++++ DATA SHOWN

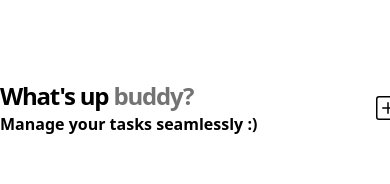
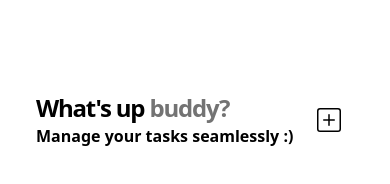
Before and after one commit to suryaj04/Todo-app, a website: page index.html in a window 390 px wide. Drawn offline with Linux system fonts and the light colour scheme.

Commit message:
Responsive version

```diff
--- a/index.html
+++ b/index.html
@@ -10,9 +10,9 @@
     <div id="hide" class="absolute border rounded-xl hidden border-red-600 p-2 right-4 top-4">
         <h1 class="text-xl font-bold tracking-tighter">Enter the title</h1>
     </div>
-   <div class="mx-auto w-[400px] s my-20">
-       <div class="flex">
-        <div class="w-full mx-auto">
+    <div class="mx-auto w-full p-3 sm:w-[400px] my-20">
+        <div class="flex w-[90%]">
+            <div class="mx-auto">
                 <h1 class="font-bold text-2xl tracking-tighter">What's up <span class="text-neutral-500  tracking-tighter">buddy?</span></h1>
                 <p class="font-semibold">Manage your tasks seamlessly :)</p>
             </div>
@@ -28,10 +28,14 @@
                 <button id="cancelBtn" class="bg-black p-2 rounded-md text-white font-semibold w-full">Cancel</button>
               </div>
           </div>
+    </div>
+   <div class="mx-auto sm:w-[400px] w-[90%]  my-2">
+
       <div id="details">
 
       </div>
    </div>
+
     <script src="app.js"></script>
 </body>
 </html>
```
Also changed, not shown: output.css. Lines whose indentation alone changed are shown as unchanged.
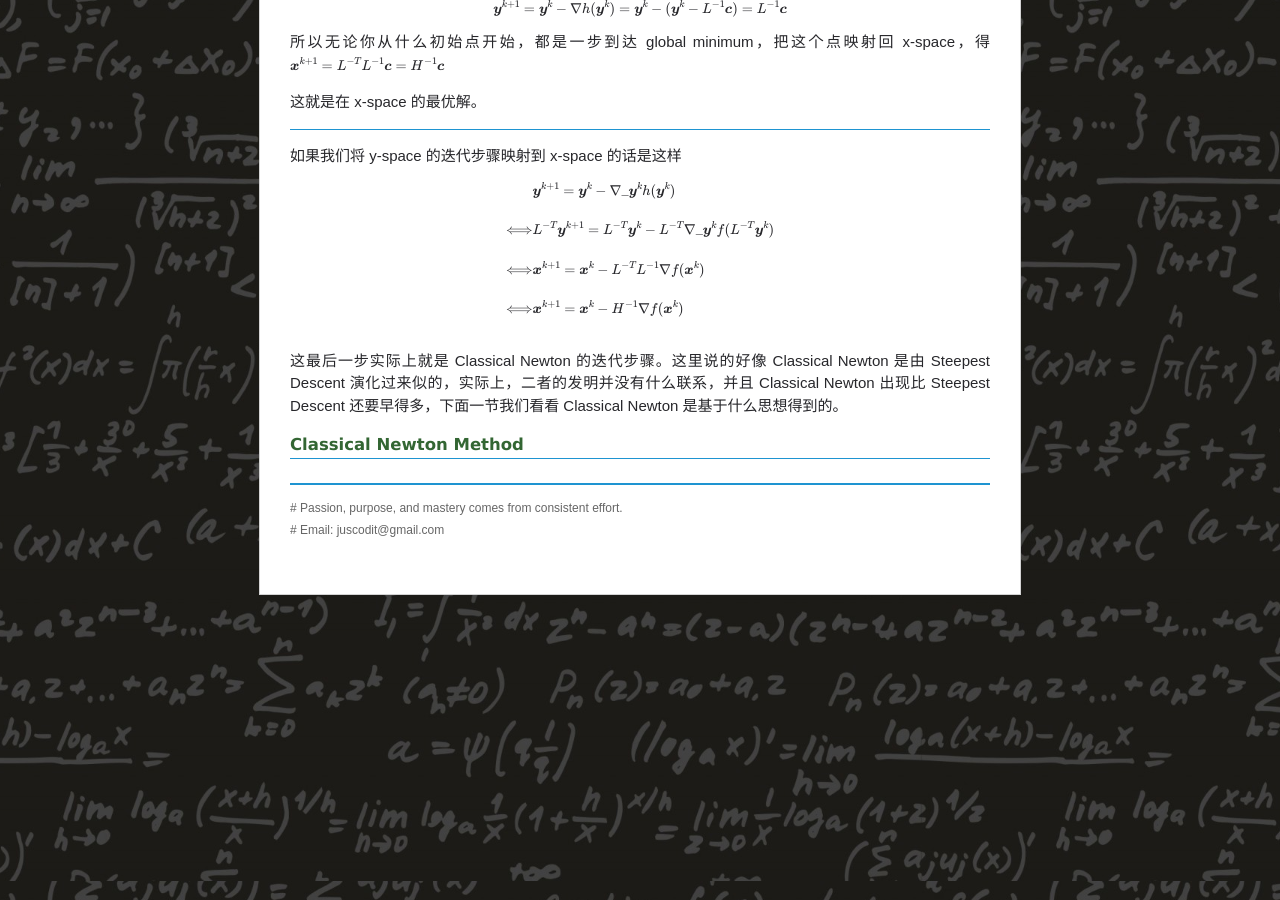
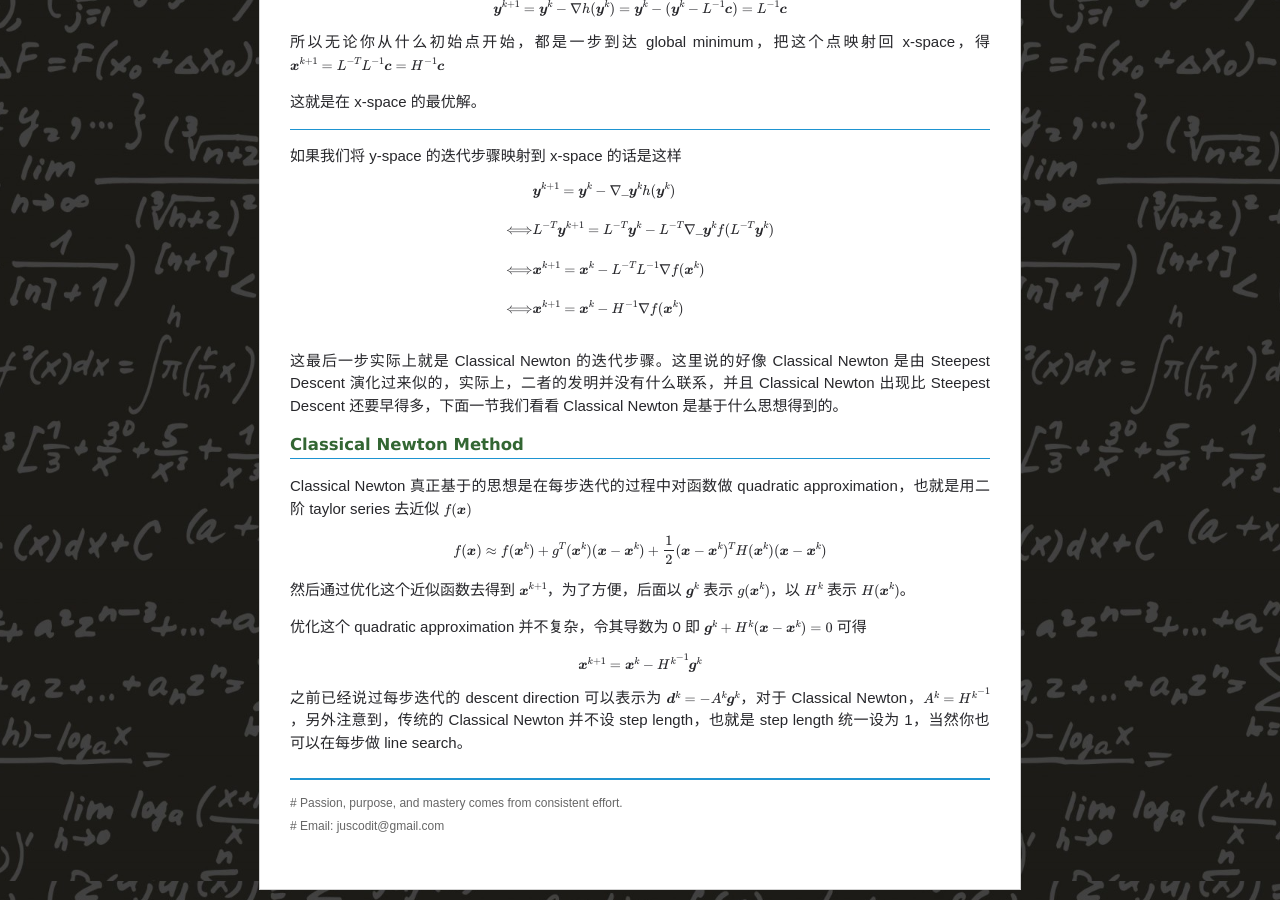
Before and after one commit to chenrushan/chenrushan.github.io, a Jekyll site: the page built from _posts/2014-07-05-NP-09-classical-newton.markdown, in a window 1280 px wide and 900 px high, scrolled down 919 px. Built offline with Jekyll 4.4.1, drawn with Linux system fonts in a browser that asks for light colours; Markdown is read by kramdown in place of the engine named in the settings; formulas are drawn with MathJax 3.

Commit message:
[np09]: update

```diff
--- a/_posts/2014-07-05-NP-09-classical-newton.markdown
+++ b/_posts/2014-07-05-NP-09-classical-newton.markdown
@@ -52,3 +52,15 @@ $$
 这最后一步实际上就是 Classical Newton 的迭代步骤。这里说的好像 Classical Newton 是由 Steepest Descent 演化过来似的，实际上，二者的发明并没有什么联系，并且 Classical Newton 出现比 Steepest Descent 还要早得多，下面一节我们看看 Classical Newton 是基于什么思想得到的。
 
 #### Classical Newton Method
+
+Classical Newton 真正基于的思想是在每步迭代的过程中对函数做 quadratic approximation，也就是用二阶 taylor series 去近似 $f(\boldsymbol{x})$
+
+$$f(\boldsymbol{x}) \approx f(\boldsymbol{x}^k) + g^T(\boldsymbol{x}^k)(\boldsymbol{x} - \boldsymbol{x}^k) + \frac{1}{2} (\boldsymbol{x} - \boldsymbol{x}^k)^T H(\boldsymbol{x}^k) (\boldsymbol{x} - \boldsymbol{x}^k)$$
+
+然后通过优化这个近似函数去得到 $\boldsymbol{x}^{k+1}$，为了方便，后面以 $\boldsymbol{g}^k$ 表示 $g(\boldsymbol{x}^k)$，以 $H^k$ 表示 $H(\boldsymbol{x}^k)$。
+
+优化这个 quadratic approximation 并不复杂，令其导数为 0 即 $\boldsymbol{g}^k + H^k (\boldsymbol{x} - \boldsymbol{x}^k) = 0$ 可得
+
+$$\boldsymbol{x}^{k+1} = \boldsymbol{x}^k - {H^{k}}^{-1} \boldsymbol{g}^k$$
+
+之前已经说过每步迭代的 descent direction 可以表示为 $\boldsymbol{d}^k = -A^k \boldsymbol{g}^k$，对于 Classical Newton，$A^k = {H^{k}}^{-1}$，另外注意到，传统的 Classical Newton 并不设 step length，也就是 step length 统一设为 1，当然你也可以在每步做 line search。
```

++++++++

TASK INSTRUCTIONS ::
For this exercise, please reproduce the records above exactly and drop the images.

OUTPUT OF THE TASK ::
Before and after one commit to suryaj04/Todo-app, a website: page index.html in a window 390 px wide. Drawn offline with Linux system fonts and the light colour scheme.

Commit message:
Responsive version

```diff
--- a/index.html
+++ b/index.html
@@ -10,9 +10,9 @@
     <div id="hide" class="absolute border rounded-xl hidden border-red-600 p-2 right-4 top-4">
         <h1 class="text-xl font-bold tracking-tighter">Enter the title</h1>
     </div>
-   <div class="mx-auto w-[400px] s my-20">
-       <div class="flex">
-        <div class="w-full mx-auto">
+    <div class="mx-auto w-full p-3 sm:w-[400px] my-20">
+        <div class="flex w-[90%]">
+            <div class="mx-auto">
                 <h1 class="font-bold text-2xl tracking-tighter">What's up <span class="text-neutral-500  tracking-tighter">buddy?</span></h1>
                 <p class="font-semibold">Manage your tasks seamlessly :)</p>
             </div>
@@ -28,10 +28,14 @@
                 <button id="cancelBtn" class="bg-black p-2 rounded-md text-white font-semibold w-full">Cancel</button>
               </div>
           </div>
+    </div>
+   <div class="mx-auto sm:w-[400px] w-[90%]  my-2">
+
       <div id="details">
 
       </div>
    </div>
+
     <script src="app.js"></script>
 </body>
 </html>
```
Also changed, not shown: output.css. Lines whose indentation alone changed are shown as unchanged.
Before and after one commit to chenrushan/chenrushan.github.io, a Jekyll site: the page built from _posts/2014-07-05-NP-09-classical-newton.markdown, in a window 1280 px wide and 900 px high, scrolled down 919 px. Built offline with Jekyll 4.4.1, drawn with Linux system fonts in a browser that asks for light colours; Markdown is read by kramdown in place of the engine named in the settings; formulas are drawn with MathJax 3.

Commit message:
[np09]: update

```diff
--- a/_posts/2014-07-05-NP-09-classical-newton.markdown
+++ b/_posts/2014-07-05-NP-09-classical-newton.markdown
@@ -52,3 +52,15 @@ $$
 这最后一步实际上就是 Classical Newton 的迭代步骤。这里说的好像 Classical Newton 是由 Steepest Descent 演化过来似的，实际上，二者的发明并没有什么联系，并且 Classical Newton 出现比 Steepest Descent 还要早得多，下面一节我们看看 Classical Newton 是基于什么思想得到的。
 
 #### Classical Newton Method
+
+Classical Newton 真正基于的思想是在每步迭代的过程中对函数做 quadratic approximation，也就是用二阶 taylor series 去近似 $f(\boldsymbol{x})$
+
+$$f(\boldsymbol{x}) \approx f(\boldsymbol{x}^k) + g^T(\boldsymbol{x}^k)(\boldsymbol{x} - \boldsymbol{x}^k) + \frac{1}{2} (\boldsymbol{x} - \boldsymbol{x}^k)^T H(\boldsymbol{x}^k) (\boldsymbol{x} - \boldsymbol{x}^k)$$
+
+然后通过优化这个近似函数去得到 $\boldsymbol{x}^{k+1}$，为了方便，后面以 $\boldsymbol{g}^k$ 表示 $g(\boldsymbol{x}^k)$，以 $H^k$ 表示 $H(\boldsymbol{x}^k)$。
+
+优化这个 quadratic approximation 并不复杂，令其导数为 0 即 $\boldsymbol{g}^k + H^k (\boldsymbol{x} - \boldsymbol{x}^k) = 0$ 可得
+
+$$\boldsymbol{x}^{k+1} = \boldsymbol{x}^k - {H^{k}}^{-1} \boldsymbol{g}^k$$
+
+之前已经说过每步迭代的 descent direction 可以表示为 $\boldsymbol{d}^k = -A^k \boldsymbol{g}^k$，对于 Classical Newton，$A^k = {H^{k}}^{-1}$，另外注意到，传统的 Classical Newton 并不设 step length，也就是 step length 统一设为 1，当然你也可以在每步做 line search。
```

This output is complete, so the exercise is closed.